Bearing enormous domestic pressure, the Japanese government has somewhat softened its original stance by making various conciliatory gestures and continuing diplomatic negotiations with China.
However, manipulating the vulnerability of asymmetrical economic interdependence involves risks and may well backfire. China’s frenetic anti-Japanese riots and military assertiveness not only stir up grave concerns for the Japanese government, but also provide Japan’s right-wing politicians with a justified reason to reinforce Japan’s military preparedness, which may further deepen distrust and plant the seeds of future instability in the region.
The Diaoyutais dispute has highlighted the risks implicit in asymmetrical economic interdependence and the implications are multifaceted and consequential.
Japan’s vulnerability stems from its economic over-exposure to China. Both its capital and technologies are not irreplaceable and certainly do not possess monopolistic sway over China, whereas China’s market is vital to revitalize Japan’s sluggish economy.
The empirically verified tenet of the democratic peace theory, that two democracies do not go to war with each other, is built on three pillars: democratic institutions, economic interdependence and participation in international organizations.
In the case of Japan and China, the first pillar does not exist, since China remains authoritarian. The third pillar falls short of providing effective constraint, since both sides seek to spoil international institutions in favor of their respective interests. Similarly, the second pillar despite its robustness, has failed to be a significant deterrent as well. Instead of imposing constraints on both sides, it has been used as leverage in favor of a less dependent state and aggravating a sense of insecurity to the other.

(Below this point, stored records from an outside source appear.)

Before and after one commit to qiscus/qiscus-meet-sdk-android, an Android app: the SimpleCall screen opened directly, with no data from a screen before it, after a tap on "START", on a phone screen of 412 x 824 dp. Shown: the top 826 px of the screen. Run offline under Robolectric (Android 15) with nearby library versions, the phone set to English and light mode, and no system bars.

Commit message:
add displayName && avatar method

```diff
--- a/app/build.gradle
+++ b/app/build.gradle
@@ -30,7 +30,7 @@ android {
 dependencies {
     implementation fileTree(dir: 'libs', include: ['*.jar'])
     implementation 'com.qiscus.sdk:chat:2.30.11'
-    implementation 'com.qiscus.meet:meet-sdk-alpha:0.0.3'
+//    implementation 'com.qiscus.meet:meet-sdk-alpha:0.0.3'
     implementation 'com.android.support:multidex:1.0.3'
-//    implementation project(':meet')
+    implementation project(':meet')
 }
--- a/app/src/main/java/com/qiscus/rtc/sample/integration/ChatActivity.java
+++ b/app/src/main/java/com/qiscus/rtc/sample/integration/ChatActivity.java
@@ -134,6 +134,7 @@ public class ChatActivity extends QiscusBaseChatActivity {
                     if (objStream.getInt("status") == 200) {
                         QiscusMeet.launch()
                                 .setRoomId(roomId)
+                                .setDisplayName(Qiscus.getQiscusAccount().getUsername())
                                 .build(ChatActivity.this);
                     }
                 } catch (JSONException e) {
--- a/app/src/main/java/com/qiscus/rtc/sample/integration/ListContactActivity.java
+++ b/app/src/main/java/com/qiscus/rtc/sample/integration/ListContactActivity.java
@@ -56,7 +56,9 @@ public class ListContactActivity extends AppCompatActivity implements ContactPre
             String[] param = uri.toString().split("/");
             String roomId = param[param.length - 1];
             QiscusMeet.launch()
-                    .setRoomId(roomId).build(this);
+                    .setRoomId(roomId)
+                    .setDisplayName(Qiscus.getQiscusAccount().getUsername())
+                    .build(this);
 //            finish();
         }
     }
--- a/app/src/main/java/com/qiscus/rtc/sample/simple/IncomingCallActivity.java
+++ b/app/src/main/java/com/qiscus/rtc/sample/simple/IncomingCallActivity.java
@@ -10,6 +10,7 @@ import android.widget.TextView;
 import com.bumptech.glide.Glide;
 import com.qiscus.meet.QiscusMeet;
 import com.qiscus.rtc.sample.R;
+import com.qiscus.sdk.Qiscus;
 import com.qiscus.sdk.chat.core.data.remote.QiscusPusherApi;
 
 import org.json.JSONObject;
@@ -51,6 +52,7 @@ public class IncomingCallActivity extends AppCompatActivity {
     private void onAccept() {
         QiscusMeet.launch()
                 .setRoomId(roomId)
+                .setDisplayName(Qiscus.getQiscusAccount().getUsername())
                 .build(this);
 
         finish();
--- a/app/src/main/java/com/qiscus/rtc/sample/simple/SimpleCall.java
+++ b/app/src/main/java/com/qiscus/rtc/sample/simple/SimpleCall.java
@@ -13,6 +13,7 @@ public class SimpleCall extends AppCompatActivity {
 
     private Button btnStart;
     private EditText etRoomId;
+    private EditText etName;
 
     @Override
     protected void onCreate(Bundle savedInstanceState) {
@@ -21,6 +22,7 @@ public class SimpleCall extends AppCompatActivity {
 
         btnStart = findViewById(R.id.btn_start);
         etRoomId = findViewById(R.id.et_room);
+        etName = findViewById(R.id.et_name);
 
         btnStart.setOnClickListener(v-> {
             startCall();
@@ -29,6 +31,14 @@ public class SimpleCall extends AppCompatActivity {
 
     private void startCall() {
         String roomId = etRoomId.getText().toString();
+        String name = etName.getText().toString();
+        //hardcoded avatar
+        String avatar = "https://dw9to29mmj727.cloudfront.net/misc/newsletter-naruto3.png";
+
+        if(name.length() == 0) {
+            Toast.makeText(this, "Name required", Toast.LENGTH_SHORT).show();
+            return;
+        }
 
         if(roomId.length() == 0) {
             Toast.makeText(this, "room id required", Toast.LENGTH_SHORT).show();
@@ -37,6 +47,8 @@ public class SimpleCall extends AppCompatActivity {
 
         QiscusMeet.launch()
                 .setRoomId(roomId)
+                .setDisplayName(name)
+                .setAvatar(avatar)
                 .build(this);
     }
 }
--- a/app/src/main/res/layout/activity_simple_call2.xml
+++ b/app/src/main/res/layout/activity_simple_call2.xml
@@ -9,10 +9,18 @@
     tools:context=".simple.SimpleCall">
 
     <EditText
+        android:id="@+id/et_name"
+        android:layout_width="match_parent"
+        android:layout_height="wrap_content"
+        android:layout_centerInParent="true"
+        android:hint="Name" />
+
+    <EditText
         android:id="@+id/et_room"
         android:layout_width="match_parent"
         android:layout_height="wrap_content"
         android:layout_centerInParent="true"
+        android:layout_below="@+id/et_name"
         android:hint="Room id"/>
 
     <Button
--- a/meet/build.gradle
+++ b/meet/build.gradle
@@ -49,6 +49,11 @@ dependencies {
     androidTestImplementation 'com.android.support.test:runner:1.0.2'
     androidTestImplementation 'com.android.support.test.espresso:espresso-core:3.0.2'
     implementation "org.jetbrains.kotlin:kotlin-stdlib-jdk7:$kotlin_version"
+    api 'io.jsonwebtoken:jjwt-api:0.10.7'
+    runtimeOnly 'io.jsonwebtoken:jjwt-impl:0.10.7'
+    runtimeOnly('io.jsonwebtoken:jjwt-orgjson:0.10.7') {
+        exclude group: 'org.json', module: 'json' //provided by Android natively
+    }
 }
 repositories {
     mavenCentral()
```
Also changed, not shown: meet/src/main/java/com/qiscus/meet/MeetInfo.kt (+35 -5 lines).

As a result, the current peace between China and Japan is probably attributable more to geo-strategic balance of power than to the consequences of disrupting economic interdependence. Since the structure of asymmetrical economic interdependence between the two has endowed China with the upper hand, without the US deterrence, a military clash would not be incomprehensible.
If asymmetrical economic interdependence has no credible impact on pacifying conflict between two nations, what does it mean for Taiwan’s national security?
While some of Taiwan’s media outlets are busy gloating over Japan’s economic losses due to China’s reprisal tactics, Taiwanese may be better served by more cautiously contemplating the structure of cross-strait economic relations.
Eric Chiou is an associate research fellow at the Taiwan Institute of Economic Research.